=== DATASET RECORDS ===

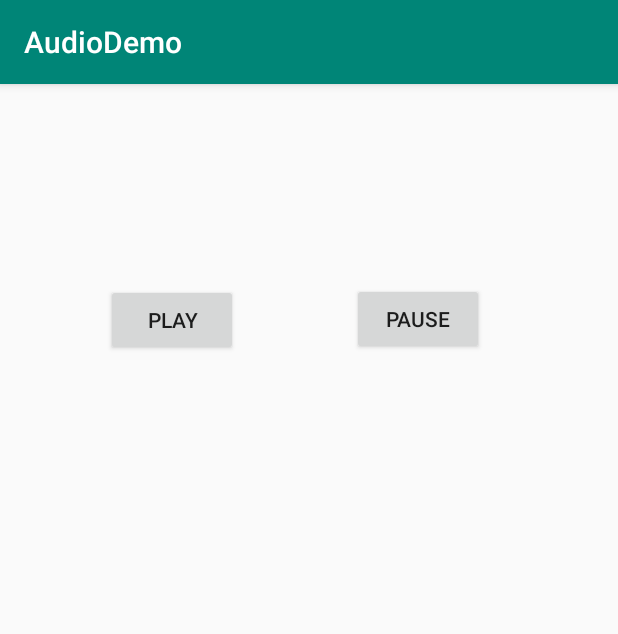
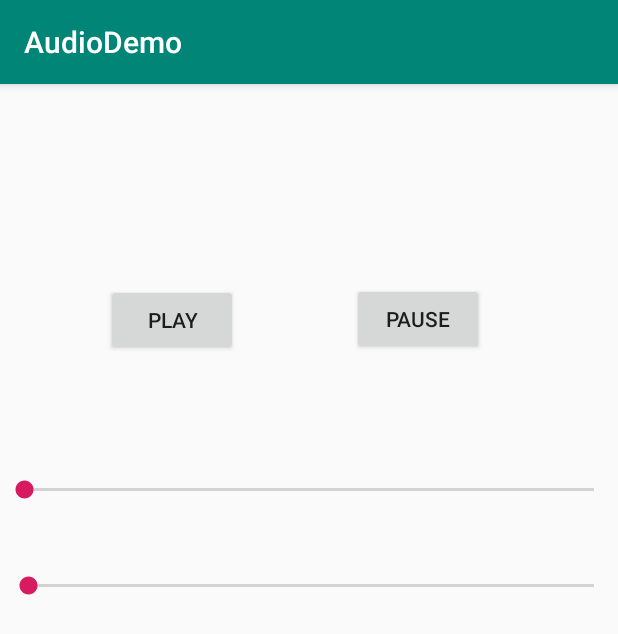
Before and after one commit to aliarslanansari/AndroidProjects, an Android app: the screen it shows after launch (MainActivity), after a tap on "PLAY", on a phone screen of 412 x 824 dp. Shown: the top 634 px of the screen. Run offline under Robolectric (Android 15) with nearby library versions, the light colour scheme and no system bars.

Commit message:
Added Volume Seekbar And Audio Progress SeekBar

```diff
--- a/AudioDemo/app/src/main/java/com/ali/audiodemo/MainActivity.java
+++ b/AudioDemo/app/src/main/java/com/ali/audiodemo/MainActivity.java
@@ -2,12 +2,21 @@ package com.ali.audiodemo;
 
 import androidx.appcompat.app.AppCompatActivity;
 
+import android.content.Context;
+import android.media.AudioManager;
+import android.media.TimedMetaData;
 import android.os.Bundle;
 import android.media.MediaPlayer;
+import android.util.Log;
 import android.view.View;
+import android.widget.SeekBar;
+
+import java.util.Timer;
+import java.util.TimerTask;
 
 public class MainActivity extends AppCompatActivity {
     MediaPlayer mediaPlayer;
+    AudioManager audioManager;
 
     public void playAudio(View view){
         mediaPlayer.start();
@@ -21,6 +30,63 @@ public class MainActivity extends AppCompatActivity {
     protected void onCreate(Bundle savedInstanceState) {
         super.onCreate(savedInstanceState);
         setContentView(R.layout.activity_main);
+
         mediaPlayer = MediaPlayer.create(this,R.raw.birds);
+        audioManager = (AudioManager) getSystemService(Context.AUDIO_SERVICE);
+
+        int maxVolume = audioManager.getStreamMaxVolume(AudioManager.STREAM_MUSIC);
+        int curVolume = audioManager.getStreamVolume(AudioManager.STREAM_MUSIC);
+
+        SeekBar seekBar = findViewById(R.id.seekBar);
+
+        seekBar.setMax(maxVolume);
+
+        seekBar.setProgress(curVolume);
+
+        seekBar.setOnSeekBarChangeListener(new SeekBar.OnSeekBarChangeListener(){
+            @Override
+            public void onStartTrackingTouch(SeekBar seekBar) {
+
+            }
+
+            @Override
+            public void onStopTrackingTouch(SeekBar seekBar) {
+
+            }
+
+            @Override
+            public void onProgressChanged(SeekBar seekBar, int progress, boolean fromUser) {
+
+                audioManager.setStreamVolume(AudioManager.STREAM_MUSIC,progress,0);
+            }
+        });
+        final SeekBar scrubber = findViewById(R.id.scrubber);
+        scrubber.setMax(mediaPlayer.getDuration());
+
+        new Timer().scheduleAtFixedRate(new TimerTask() {
+            @Override
+            public void run() {
+                scrubber.setProgress(mediaPlayer.getCurrentPosition());
+            }
+        },0,100);
+
+        scrubber.setOnSeekBarChangeListener(new SeekBar.OnSeekBarChangeListener() {
+            @Override
+            public void onProgressChanged(SeekBar seekBar, int progress, boolean fromUser) {
+                Log.i("Scrubber Value", Integer.toString(progress));
+                mediaPlayer.seekTo(progress);
+            }
+
+            @Override
+            public void onStartTrackingTouch(SeekBar seekBar) {
+
+            }
+
+            @Override
+            public void onStopTrackingTouch(SeekBar seekBar) {
+
+            }
+        });
+
     }
 }
--- a/AudioDemo/app/src/main/res/layout/activity_main.xml
+++ b/AudioDemo/app/src/main/res/layout/activity_main.xml
@@ -33,4 +33,25 @@
         app:layout_constraintTop_toTopOf="parent"
         app:layout_constraintVertical_bias="0.184" />
 
+    <SeekBar
+        android:id="@+id/seekBar"
+        android:layout_width="0dp"
+        android:layout_height="38dp"
+        app:layout_constraintBottom_toBottomOf="parent"
+        app:layout_constraintEnd_toEndOf="parent"
+        app:layout_constraintHorizontal_bias="0.497"
+        app:layout_constraintStart_toStartOf="parent"
+        app:layout_constraintTop_toTopOf="parent"
+        app:layout_constraintVertical_bias="0.345" />
+
+    <SeekBar
+        android:id="@+id/scrubber"
+        android:layout_width="0dp"
+        android:layout_height="34dp"
+        app:layout_constraintBottom_toBottomOf="parent"
+        app:layout_constraintEnd_toEndOf="parent"
+        app:layout_constraintStart_toStartOf="parent"
+        app:layout_constraintTop_toBottomOf="@+id/seekBar"
+        app:layout_constraintVertical_bias="0.063" />
+
 </androidx.constraintlayout.widget.ConstraintLayout>
```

===

All records above must be output exactly as they stand, excluding pictures.

Before and after one commit to aliarslanansari/AndroidProjects, an Android app: the screen it shows after launch (MainActivity), after a tap on "PLAY", on a phone screen of 412 x 824 dp. Shown: the top 634 px of the screen. Run offline under Robolectric (Android 15) with nearby library versions, the light colour scheme and no system bars.

Commit message:
Added Volume Seekbar And Audio Progress SeekBar

```diff
--- a/AudioDemo/app/src/main/java/com/ali/audiodemo/MainActivity.java
+++ b/AudioDemo/app/src/main/java/com/ali/audiodemo/MainActivity.java
@@ -2,12 +2,21 @@ package com.ali.audiodemo;
 
 import androidx.appcompat.app.AppCompatActivity;
 
+import android.content.Context;
+import android.media.AudioManager;
+import android.media.TimedMetaData;
 import android.os.Bundle;
 import android.media.MediaPlayer;
+import android.util.Log;
 import android.view.View;
+import android.widget.SeekBar;
+
+import java.util.Timer;
+import java.util.TimerTask;
 
 public class MainActivity extends AppCompatActivity {
     MediaPlayer mediaPlayer;
+    AudioManager audioManager;
 
     public void playAudio(View view){
         mediaPlayer.start();
@@ -21,6 +30,63 @@ public class MainActivity extends AppCompatActivity {
     protected void onCreate(Bundle savedInstanceState) {
         super.onCreate(savedInstanceState);
         setContentView(R.layout.activity_main);
+
         mediaPlayer = MediaPlayer.create(this,R.raw.birds);
+        audioManager = (AudioManager) getSystemService(Context.AUDIO_SERVICE);
+
+        int maxVolume = audioManager.getStreamMaxVolume(AudioManager.STREAM_MUSIC);
+        int curVolume = audioManager.getStreamVolume(AudioManager.STREAM_MUSIC);
+
+        SeekBar seekBar = findViewById(R.id.seekBar);
+
+        seekBar.setMax(maxVolume);
+
+        seekBar.setProgress(curVolume);
+
+        seekBar.setOnSeekBarChangeListener(new SeekBar.OnSeekBarChangeListener(){
+            @Override
+            public void onStartTrackingTouch(SeekBar seekBar) {
+
+            }
+
+            @Override
+            public void onStopTrackingTouch(SeekBar seekBar) {
+
+            }
+
+            @Override
+            public void onProgressChanged(SeekBar seekBar, int progress, boolean fromUser) {
+
+                audioManager.setStreamVolume(AudioManager.STREAM_MUSIC,progress,0);
+            }
+        });
+        final SeekBar scrubber = findViewById(R.id.scrubber);
+        scrubber.setMax(mediaPlayer.getDuration());
+
+        new Timer().scheduleAtFixedRate(new TimerTask() {
+            @Override
+            public void run() {
+                scrubber.setProgress(mediaPlayer.getCurrentPosition());
+            }
+        },0,100);
+
+        scrubber.setOnSeekBarChangeListener(new SeekBar.OnSeekBarChangeListener() {
+            @Override
+            public void onProgressChanged(SeekBar seekBar, int progress, boolean fromUser) {
+                Log.i("Scrubber Value", Integer.toString(progress));
+                mediaPlayer.seekTo(progress);
+            }
+
+            @Override
+            public void onStartTrackingTouch(SeekBar seekBar) {
+
+            }
+
+            @Override
+            public void onStopTrackingTouch(SeekBar seekBar) {
+
+            }
+        });
+
     }
 }
--- a/AudioDemo/app/src/main/res/layout/activity_main.xml
+++ b/AudioDemo/app/src/main/res/layout/activity_main.xml
@@ -33,4 +33,25 @@
         app:layout_constraintTop_toTopOf="parent"
         app:layout_constraintVertical_bias="0.184" />
 
+    <SeekBar
+        android:id="@+id/seekBar"
+        android:layout_width="0dp"
+        android:layout_height="38dp"
+        app:layout_constraintBottom_toBottomOf="parent"
+        app:layout_constraintEnd_toEndOf="parent"
+        app:layout_constraintHorizontal_bias="0.497"
+        app:layout_constraintStart_toStartOf="parent"
+        app:layout_constraintTop_toTopOf="parent"
+        app:layout_constraintVertical_bias="0.345" />
+
+    <SeekBar
+        android:id="@+id/scrubber"
+        android:layout_width="0dp"
+        android:layout_height="34dp"
+        app:layout_constraintBottom_toBottomOf="parent"
+        app:layout_constraintEnd_toEndOf="parent"
+        app:layout_constraintStart_toStartOf="parent"
+        app:layout_constraintTop_toBottomOf="@+id/seekBar"
+        app:layout_constraintVertical_bias="0.063" />
+
 </androidx.constraintlayout.widget.ConstraintLayout>
```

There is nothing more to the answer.